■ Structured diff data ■
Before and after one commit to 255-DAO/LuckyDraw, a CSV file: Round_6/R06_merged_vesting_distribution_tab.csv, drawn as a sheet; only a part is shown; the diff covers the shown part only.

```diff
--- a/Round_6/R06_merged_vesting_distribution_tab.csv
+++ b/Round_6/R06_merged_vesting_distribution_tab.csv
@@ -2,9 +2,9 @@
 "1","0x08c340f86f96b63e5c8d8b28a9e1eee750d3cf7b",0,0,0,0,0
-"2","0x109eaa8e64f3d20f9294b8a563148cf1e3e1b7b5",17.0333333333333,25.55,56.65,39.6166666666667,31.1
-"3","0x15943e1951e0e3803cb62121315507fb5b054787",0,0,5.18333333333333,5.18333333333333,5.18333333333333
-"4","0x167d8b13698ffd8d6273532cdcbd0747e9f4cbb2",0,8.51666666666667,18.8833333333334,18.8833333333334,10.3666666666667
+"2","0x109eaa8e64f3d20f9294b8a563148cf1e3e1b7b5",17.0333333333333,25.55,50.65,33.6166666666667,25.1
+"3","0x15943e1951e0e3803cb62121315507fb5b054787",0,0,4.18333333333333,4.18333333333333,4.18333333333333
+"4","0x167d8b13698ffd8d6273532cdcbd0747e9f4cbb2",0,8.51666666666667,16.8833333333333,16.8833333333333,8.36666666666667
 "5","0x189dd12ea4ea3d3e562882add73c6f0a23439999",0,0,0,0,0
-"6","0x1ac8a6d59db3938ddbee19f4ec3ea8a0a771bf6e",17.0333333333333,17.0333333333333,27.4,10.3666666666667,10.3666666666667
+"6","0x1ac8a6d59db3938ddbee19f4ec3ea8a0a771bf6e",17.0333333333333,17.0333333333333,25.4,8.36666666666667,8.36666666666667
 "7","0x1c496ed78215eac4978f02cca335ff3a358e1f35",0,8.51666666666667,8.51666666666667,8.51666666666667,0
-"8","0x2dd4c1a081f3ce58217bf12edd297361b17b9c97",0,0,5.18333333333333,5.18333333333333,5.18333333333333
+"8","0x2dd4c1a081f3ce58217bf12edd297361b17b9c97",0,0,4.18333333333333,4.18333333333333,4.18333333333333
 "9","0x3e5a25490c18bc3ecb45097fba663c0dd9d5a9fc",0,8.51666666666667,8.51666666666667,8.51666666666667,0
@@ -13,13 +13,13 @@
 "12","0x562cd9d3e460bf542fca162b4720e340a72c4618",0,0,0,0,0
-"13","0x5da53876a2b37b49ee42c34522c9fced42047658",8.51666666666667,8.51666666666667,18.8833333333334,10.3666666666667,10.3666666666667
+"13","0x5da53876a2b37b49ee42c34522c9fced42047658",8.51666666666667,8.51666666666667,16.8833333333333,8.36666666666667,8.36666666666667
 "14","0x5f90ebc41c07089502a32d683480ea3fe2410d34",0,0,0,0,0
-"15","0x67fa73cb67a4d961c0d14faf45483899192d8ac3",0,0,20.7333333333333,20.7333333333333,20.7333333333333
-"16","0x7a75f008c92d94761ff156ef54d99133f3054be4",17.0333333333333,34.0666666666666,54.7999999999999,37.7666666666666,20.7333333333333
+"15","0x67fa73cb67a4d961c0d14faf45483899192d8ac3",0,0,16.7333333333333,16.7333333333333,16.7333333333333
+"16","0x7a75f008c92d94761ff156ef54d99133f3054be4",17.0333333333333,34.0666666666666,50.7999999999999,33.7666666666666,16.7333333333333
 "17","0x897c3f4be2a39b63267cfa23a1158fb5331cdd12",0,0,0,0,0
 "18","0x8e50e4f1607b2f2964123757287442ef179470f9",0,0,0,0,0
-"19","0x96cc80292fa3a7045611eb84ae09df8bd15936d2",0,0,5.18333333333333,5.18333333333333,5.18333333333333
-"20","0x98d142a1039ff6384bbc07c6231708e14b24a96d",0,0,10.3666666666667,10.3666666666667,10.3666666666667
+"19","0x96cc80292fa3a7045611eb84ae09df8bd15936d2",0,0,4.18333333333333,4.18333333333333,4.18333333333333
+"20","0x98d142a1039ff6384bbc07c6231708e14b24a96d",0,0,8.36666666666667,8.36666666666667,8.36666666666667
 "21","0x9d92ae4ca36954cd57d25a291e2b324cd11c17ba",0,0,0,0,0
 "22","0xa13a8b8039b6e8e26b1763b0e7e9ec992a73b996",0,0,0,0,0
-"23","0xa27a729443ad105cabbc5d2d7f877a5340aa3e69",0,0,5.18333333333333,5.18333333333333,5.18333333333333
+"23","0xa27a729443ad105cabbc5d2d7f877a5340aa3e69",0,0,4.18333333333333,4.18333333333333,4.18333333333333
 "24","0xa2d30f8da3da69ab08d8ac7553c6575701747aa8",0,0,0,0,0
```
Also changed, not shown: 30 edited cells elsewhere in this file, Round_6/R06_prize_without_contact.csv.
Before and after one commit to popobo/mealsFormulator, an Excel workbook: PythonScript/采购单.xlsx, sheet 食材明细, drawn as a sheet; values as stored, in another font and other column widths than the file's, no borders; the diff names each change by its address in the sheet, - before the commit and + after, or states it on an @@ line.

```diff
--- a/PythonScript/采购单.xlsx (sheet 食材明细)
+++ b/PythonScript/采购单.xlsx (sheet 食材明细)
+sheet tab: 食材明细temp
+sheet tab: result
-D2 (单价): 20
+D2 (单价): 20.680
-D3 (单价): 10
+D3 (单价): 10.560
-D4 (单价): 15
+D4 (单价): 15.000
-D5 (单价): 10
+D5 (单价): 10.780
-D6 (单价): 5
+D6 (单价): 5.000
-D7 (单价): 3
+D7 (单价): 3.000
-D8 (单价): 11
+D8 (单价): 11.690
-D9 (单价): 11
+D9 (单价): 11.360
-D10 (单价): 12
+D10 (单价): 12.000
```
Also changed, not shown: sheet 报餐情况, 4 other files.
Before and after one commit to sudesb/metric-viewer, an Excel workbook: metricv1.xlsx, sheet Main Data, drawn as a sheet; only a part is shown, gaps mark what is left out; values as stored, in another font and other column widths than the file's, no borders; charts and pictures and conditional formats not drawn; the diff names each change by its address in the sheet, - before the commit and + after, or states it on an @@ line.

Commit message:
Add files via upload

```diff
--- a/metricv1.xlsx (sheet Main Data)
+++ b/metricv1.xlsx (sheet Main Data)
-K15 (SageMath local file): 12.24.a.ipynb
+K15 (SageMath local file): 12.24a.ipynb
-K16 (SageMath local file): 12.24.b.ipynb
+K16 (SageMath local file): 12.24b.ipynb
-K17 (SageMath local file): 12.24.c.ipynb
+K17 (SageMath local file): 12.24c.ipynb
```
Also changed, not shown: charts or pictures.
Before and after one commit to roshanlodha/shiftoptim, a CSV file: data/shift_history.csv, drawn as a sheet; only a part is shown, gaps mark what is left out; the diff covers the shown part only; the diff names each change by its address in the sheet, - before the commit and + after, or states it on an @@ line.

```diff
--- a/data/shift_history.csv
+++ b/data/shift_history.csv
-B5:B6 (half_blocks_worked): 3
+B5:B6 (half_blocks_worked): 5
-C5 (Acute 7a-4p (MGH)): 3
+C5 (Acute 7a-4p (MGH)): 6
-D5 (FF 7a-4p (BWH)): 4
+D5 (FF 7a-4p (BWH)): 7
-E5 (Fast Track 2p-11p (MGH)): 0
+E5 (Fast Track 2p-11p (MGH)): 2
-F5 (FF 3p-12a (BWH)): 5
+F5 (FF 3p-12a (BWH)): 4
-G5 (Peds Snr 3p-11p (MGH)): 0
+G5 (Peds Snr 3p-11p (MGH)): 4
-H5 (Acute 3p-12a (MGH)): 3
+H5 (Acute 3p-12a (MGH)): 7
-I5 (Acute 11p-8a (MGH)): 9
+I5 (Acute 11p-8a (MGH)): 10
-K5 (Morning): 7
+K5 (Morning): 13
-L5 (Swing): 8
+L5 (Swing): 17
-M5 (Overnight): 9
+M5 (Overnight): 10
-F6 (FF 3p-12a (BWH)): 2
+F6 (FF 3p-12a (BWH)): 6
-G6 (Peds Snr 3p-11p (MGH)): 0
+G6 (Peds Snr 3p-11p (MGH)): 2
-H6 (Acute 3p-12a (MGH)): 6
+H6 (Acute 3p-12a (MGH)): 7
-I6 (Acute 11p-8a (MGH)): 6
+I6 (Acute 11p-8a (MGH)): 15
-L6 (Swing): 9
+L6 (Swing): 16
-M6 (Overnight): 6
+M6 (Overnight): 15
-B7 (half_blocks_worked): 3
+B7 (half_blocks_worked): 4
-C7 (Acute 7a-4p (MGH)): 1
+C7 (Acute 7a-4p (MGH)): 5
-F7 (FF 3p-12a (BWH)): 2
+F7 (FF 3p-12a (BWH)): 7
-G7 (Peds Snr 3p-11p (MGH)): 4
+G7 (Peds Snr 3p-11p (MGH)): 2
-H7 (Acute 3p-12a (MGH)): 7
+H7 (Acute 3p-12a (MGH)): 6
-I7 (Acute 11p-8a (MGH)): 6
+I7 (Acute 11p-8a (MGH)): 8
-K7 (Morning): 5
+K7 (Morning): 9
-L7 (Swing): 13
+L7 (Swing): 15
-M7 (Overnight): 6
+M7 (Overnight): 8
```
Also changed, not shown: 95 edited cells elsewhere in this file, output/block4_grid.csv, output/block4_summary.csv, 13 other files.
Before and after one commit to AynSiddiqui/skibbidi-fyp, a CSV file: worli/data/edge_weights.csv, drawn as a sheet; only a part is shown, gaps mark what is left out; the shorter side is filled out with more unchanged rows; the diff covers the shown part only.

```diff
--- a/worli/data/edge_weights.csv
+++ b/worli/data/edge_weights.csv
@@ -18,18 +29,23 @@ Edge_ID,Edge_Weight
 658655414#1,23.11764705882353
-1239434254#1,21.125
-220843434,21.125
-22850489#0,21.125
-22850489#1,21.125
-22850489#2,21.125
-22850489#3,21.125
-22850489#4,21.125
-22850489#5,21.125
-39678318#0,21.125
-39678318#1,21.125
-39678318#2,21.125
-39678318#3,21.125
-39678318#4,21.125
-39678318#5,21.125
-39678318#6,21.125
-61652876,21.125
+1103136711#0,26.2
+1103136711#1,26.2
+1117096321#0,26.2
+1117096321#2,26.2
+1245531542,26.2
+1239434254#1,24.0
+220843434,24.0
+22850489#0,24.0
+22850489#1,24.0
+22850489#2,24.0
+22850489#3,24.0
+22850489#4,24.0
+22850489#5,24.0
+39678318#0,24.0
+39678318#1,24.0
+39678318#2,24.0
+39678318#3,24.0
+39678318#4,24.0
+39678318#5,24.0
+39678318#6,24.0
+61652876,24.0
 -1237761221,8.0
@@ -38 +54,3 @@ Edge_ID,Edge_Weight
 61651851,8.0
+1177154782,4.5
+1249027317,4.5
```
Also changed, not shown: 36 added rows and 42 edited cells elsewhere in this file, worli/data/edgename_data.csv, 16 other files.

■ Required work ■
Could you work out how many lines above contain the string "part"? Only the number should be given.

■ Written answer ■
4